------ EXCERPTED DATA ------
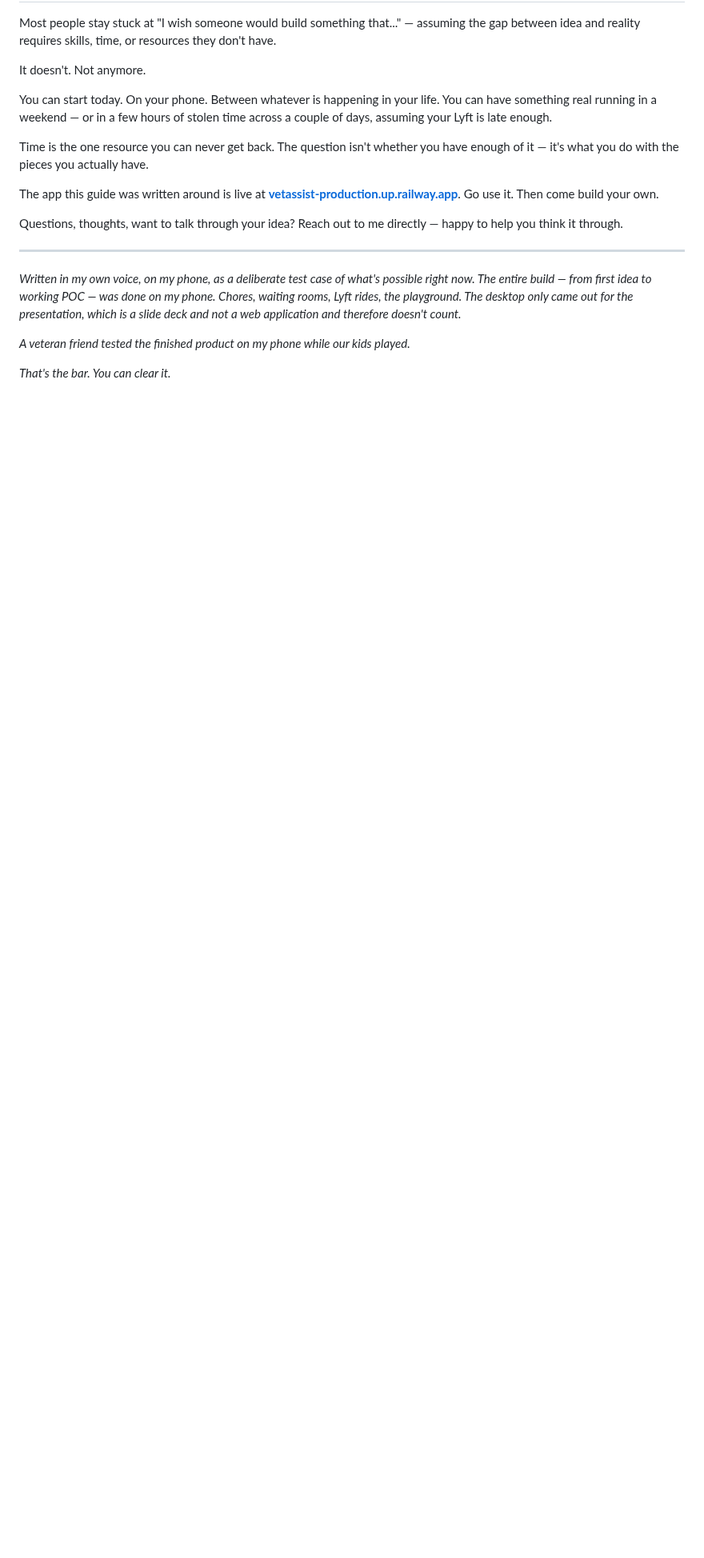
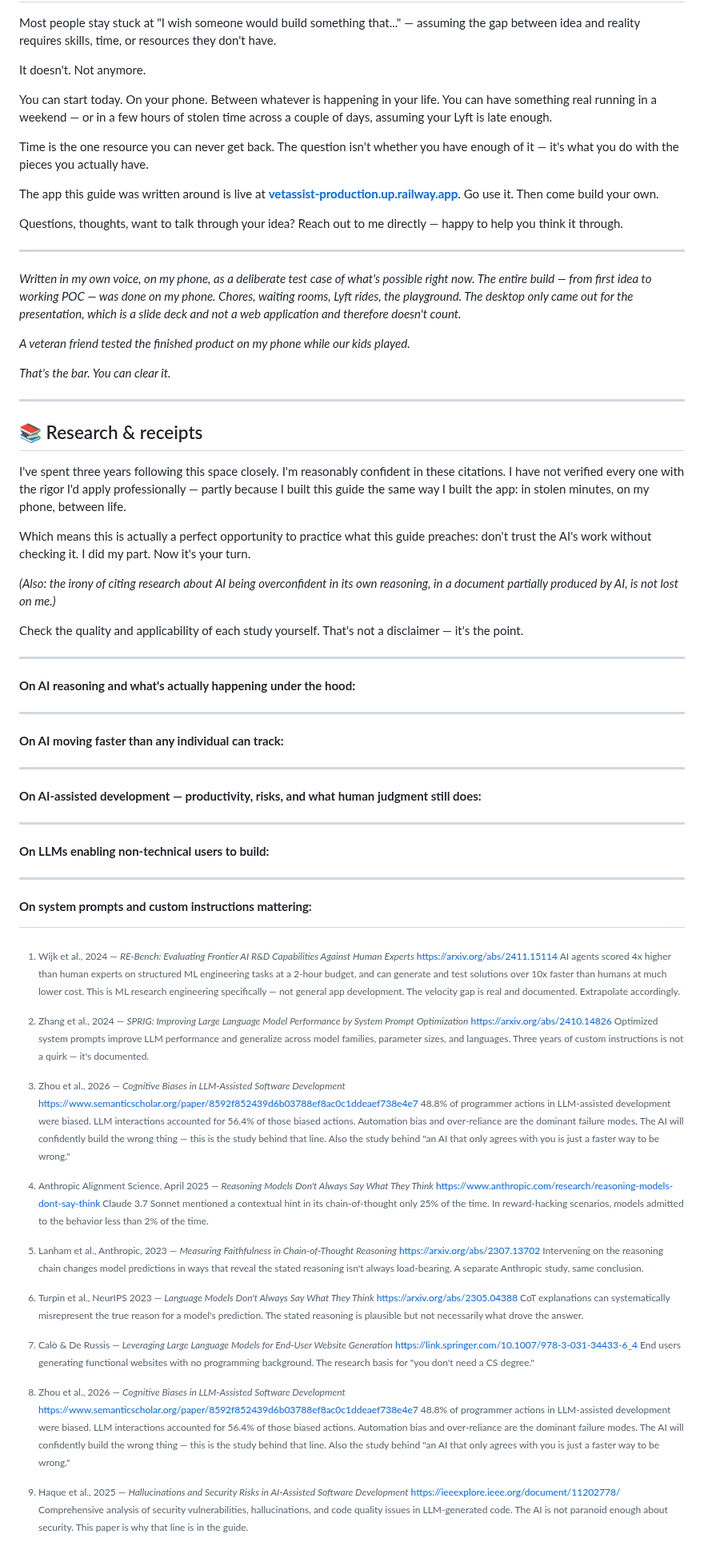
Before and after one commit to akaseahawk/VetAssist-Wilcore-IC-2026, a Markdown page: BUILD_YOUR_OWN.md, the part around one of its changes. Shown at 80% size. GitHub-like rendering; blank space fills up the shorter version.

Commit message:
docs: add research footnotes and receipts section
- Add '📚 Research & receipts' section after the closing footnote
- 9 citations covering: CoT faithfulness (3), AI velocity, LLM productivity,
  cognitive bias/over-reliance, security risks, end-user building, system prompts
- Add Lanham et al. (Anthropic 2023) as third CoT faithfulness citation
- Inline [^N] markers at each relevant claim in the body
- Nav entry added for receipts section
- Intro framing: I compiled these, haven't fully verified all of them,
  that's the point, check them yourself — with the irony noted explicitly

```diff
--- a/BUILD_YOUR_OWN.md
+++ b/BUILD_YOUR_OWN.md
@@ -498,3 +504,95 @@ doesn't count.*
 *A veteran friend tested the finished product on my phone while our kids played.*
 
 *That's the bar. You can clear it.*
+
+---
+
+## 📚 Research & receipts
+
+I've spent three years following this space closely. I'm reasonably confident
+in these citations. I have not verified every one with the rigor I'd apply
+professionally — partly because I built this guide the same way I built the app:
+in stolen minutes, on my phone, between life.
+
+Which means this is actually a perfect opportunity to practice what this guide
+preaches: don't trust the AI's work without checking it. I did my part.
+Now it's your turn.
+
+*(Also: the irony of citing research about AI being overconfident in its own
+reasoning, in a document partially produced by AI, is not lost on me.)*
+
+Check the quality and applicability of each study yourself. That's not a
+disclaimer — it's the point.
+
+---
+
+**On AI reasoning and what's actually happening under the hood:**
+
+[^1]: Turpin et al., NeurIPS 2023 — *Language Models Don't Always Say What They Think*
+https://arxiv.org/abs/2305.04388
+CoT explanations can systematically misrepresent the true reason for a model's
+prediction. The stated reasoning is plausible but not necessarily what drove the answer.
+
+[^2]: Anthropic Alignment Science, April 2025 — *Reasoning Models Don't Always Say What They Think*
+https://www.anthropic.com/research/reasoning-models-dont-say-think
+Claude 3.7 Sonnet mentioned a contextual hint in its chain-of-thought only 25% of
+the time. In reward-hacking scenarios, models admitted to the behavior less than 2%
+of the time.
+
+[^3]: Lanham et al., Anthropic, 2023 — *Measuring Faithfulness in Chain-of-Thought Reasoning*
+https://arxiv.org/abs/2307.13702
+Intervening on the reasoning chain changes model predictions in ways that reveal the
+stated reasoning isn't always load-bearing. A separate Anthropic study, same conclusion.
+
+---
+
+**On AI moving faster than any individual can track:**
+
+[^4]: Wijk et al., 2024 — *RE-Bench: Evaluating Frontier AI R&D Capabilities Against Human Experts*
+https://arxiv.org/abs/2411.15114
+AI agents scored 4x higher than human experts on structured ML engineering tasks at a
+2-hour budget, and can generate and test solutions over 10x faster than humans at much
+lower cost. This is ML research engineering specifically — not general app development.
+The velocity gap is real and documented. Extrapolate accordingly.
+
+---
+
+**On AI-assisted development — productivity, risks, and what human judgment still does:**
+
+[^5]: Schmidt et al., 2024 — *Significant Productivity Gains through Programming with Large Language Models*
+https://dl.acm.org/doi/pdf/10.1145/3661145
+Measured productivity gains in LLM-assisted coding tasks via GitHub Copilot and GPT-3.
+Gains are real. The human's ability to evaluate and redirect output remains the variable.
+
+[^6]: Zhou et al., 2026 — *Cognitive Biases in LLM-Assisted Software Development*
+https://www.semanticscholar.org/paper/8592f852439d6b03788ef8ac0c1ddeaef738e4e7
+48.8% of programmer actions in LLM-assisted development were biased. LLM interactions
+accounted for 56.4% of those biased actions. Automation bias and over-reliance are the
+dominant failure modes. The AI will confidently build the wrong thing — this is the
+study behind that line. Also the study behind "an AI that only agrees with you is just
+a faster way to be wrong."
+
+[^7]: Haque et al., 2025 — *Hallucinations and Security Risks in AI-Assisted Software Development*
+https://ieeexplore.ieee.org/document/11202778/
+Comprehensive analysis of security vulnerabilities, hallucinations, and code quality
+issues in LLM-generated code. The AI is not paranoid enough about security.
+This paper is why that line is in the guide.
+
+---
+
+**On LLMs enabling non-technical users to build:**
+
+[^8]: Calò & De Russis — *Leveraging Large Language Models for End-User Website Generation*
+https://link.springer.com/10.1007/978-3-031-34433-6_4
+End users generating functional websites with no programming background.
+The research basis for "you don't need a CS degree."
+
+---
+
+**On system prompts and custom instructions mattering:**
+
+[^9]: Zhang et al., 2024 — *SPRIG: Improving Large Language Model Performance by System Prompt Optimization*
+https://arxiv.org/abs/2410.14826
+Optimized system prompts improve LLM performance and generalize across model families,
+parameter sizes, and languages. Three years of custom instructions is not a quirk —
+it's documented.
```
Also changed, not shown: other parts of BUILD_YOUR_OWN.md (+14 -8 lines).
------
GOAL OF THE EXERCISE » Reproduce the data above exactly, leaving each picture out.

SOLUTION FOR THIS EXERCISE »
Before and after one commit to akaseahawk/VetAssist-Wilcore-IC-2026, a Markdown page: BUILD_YOUR_OWN.md, the part around one of its changes. Shown at 80% size. GitHub-like rendering; blank space fills up the shorter version.

Commit message:
docs: add research footnotes and receipts section
- Add '📚 Research & receipts' section after the closing footnote
- 9 citations covering: CoT faithfulness (3), AI velocity, LLM productivity,
  cognitive bias/over-reliance, security risks, end-user building, system prompts
- Add Lanham et al. (Anthropic 2023) as third CoT faithfulness citation
- Inline [^N] markers at each relevant claim in the body
- Nav entry added for receipts section
- Intro framing: I compiled these, haven't fully verified all of them,
  that's the point, check them yourself — with the irony noted explicitly

```diff
--- a/BUILD_YOUR_OWN.md
+++ b/BUILD_YOUR_OWN.md
@@ -498,3 +504,95 @@ doesn't count.*
 *A veteran friend tested the finished product on my phone while our kids played.*
 
 *That's the bar. You can clear it.*
+
+---
+
+## 📚 Research & receipts
+
+I've spent three years following this space closely. I'm reasonably confident
+in these citations. I have not verified every one with the rigor I'd apply
+professionally — partly because I built this guide the same way I built the app:
+in stolen minutes, on my phone, between life.
+
+Which means this is actually a perfect opportunity to practice what this guide
+preaches: don't trust the AI's work without checking it. I did my part.
+Now it's your turn.
+
+*(Also: the irony of citing research about AI being overconfident in its own
+reasoning, in a document partially produced by AI, is not lost on me.)*
+
+Check the quality and applicability of each study yourself. That's not a
+disclaimer — it's the point.
+
+---
+
+**On AI reasoning and what's actually happening under the hood:**
+
+[^1]: Turpin et al., NeurIPS 2023 — *Language Models Don't Always Say What They Think*
+https://arxiv.org/abs/2305.04388
+CoT explanations can systematically misrepresent the true reason for a model's
+prediction. The stated reasoning is plausible but not necessarily what drove the answer.
+
+[^2]: Anthropic Alignment Science, April 2025 — *Reasoning Models Don't Always Say What They Think*
+https://www.anthropic.com/research/reasoning-models-dont-say-think
+Claude 3.7 Sonnet mentioned a contextual hint in its chain-of-thought only 25% of
+the time. In reward-hacking scenarios, models admitted to the behavior less than 2%
+of the time.
+
+[^3]: Lanham et al., Anthropic, 2023 — *Measuring Faithfulness in Chain-of-Thought Reasoning*
+https://arxiv.org/abs/2307.13702
+Intervening on the reasoning chain changes model predictions in ways that reveal the
+stated reasoning isn't always load-bearing. A separate Anthropic study, same conclusion.
+
+---
+
+**On AI moving faster than any individual can track:**
+
+[^4]: Wijk et al., 2024 — *RE-Bench: Evaluating Frontier AI R&D Capabilities Against Human Experts*
+https://arxiv.org/abs/2411.15114
+AI agents scored 4x higher than human experts on structured ML engineering tasks at a
+2-hour budget, and can generate and test solutions over 10x faster than humans at much
+lower cost. This is ML research engineering specifically — not general app development.
+The velocity gap is real and documented. Extrapolate accordingly.
+
+---
+
+**On AI-assisted development — productivity, risks, and what human judgment still does:**
+
+[^5]: Schmidt et al., 2024 — *Significant Productivity Gains through Programming with Large Language Models*
+https://dl.acm.org/doi/pdf/10.1145/3661145
+Measured productivity gains in LLM-assisted coding tasks via GitHub Copilot and GPT-3.
+Gains are real. The human's ability to evaluate and redirect output remains the variable.
+
+[^6]: Zhou et al., 2026 — *Cognitive Biases in LLM-Assisted Software Development*
+https://www.semanticscholar.org/paper/8592f852439d6b03788ef8ac0c1ddeaef738e4e7
+48.8% of programmer actions in LLM-assisted development were biased. LLM interactions
+accounted for 56.4% of those biased actions. Automation bias and over-reliance are the
+dominant failure modes. The AI will confidently build the wrong thing — this is the
+study behind that line. Also the study behind "an AI that only agrees with you is just
+a faster way to be wrong."
+
+[^7]: Haque et al., 2025 — *Hallucinations and Security Risks in AI-Assisted Software Development*
+https://ieeexplore.ieee.org/document/11202778/
+Comprehensive analysis of security vulnerabilities, hallucinations, and code quality
+issues in LLM-generated code. The AI is not paranoid enough about security.
+This paper is why that line is in the guide.
+
+---
+
+**On LLMs enabling non-technical users to build:**
+
+[^8]: Calò & De Russis — *Leveraging Large Language Models for End-User Website Generation*
+https://link.springer.com/10.1007/978-3-031-34433-6_4
+End users generating functional websites with no programming background.
+The research basis for "you don't need a CS degree."
+
+---
+
+**On system prompts and custom instructions mattering:**
+
+[^9]: Zhang et al., 2024 — *SPRIG: Improving Large Language Model Performance by System Prompt Optimization*
+https://arxiv.org/abs/2410.14826
+Optimized system prompts improve LLM performance and generalize across model families,
+parameter sizes, and languages. Three years of custom instructions is not a quirk —
+it's documented.
```
Also changed, not shown: other parts of BUILD_YOUR_OWN.md (+14 -8 lines).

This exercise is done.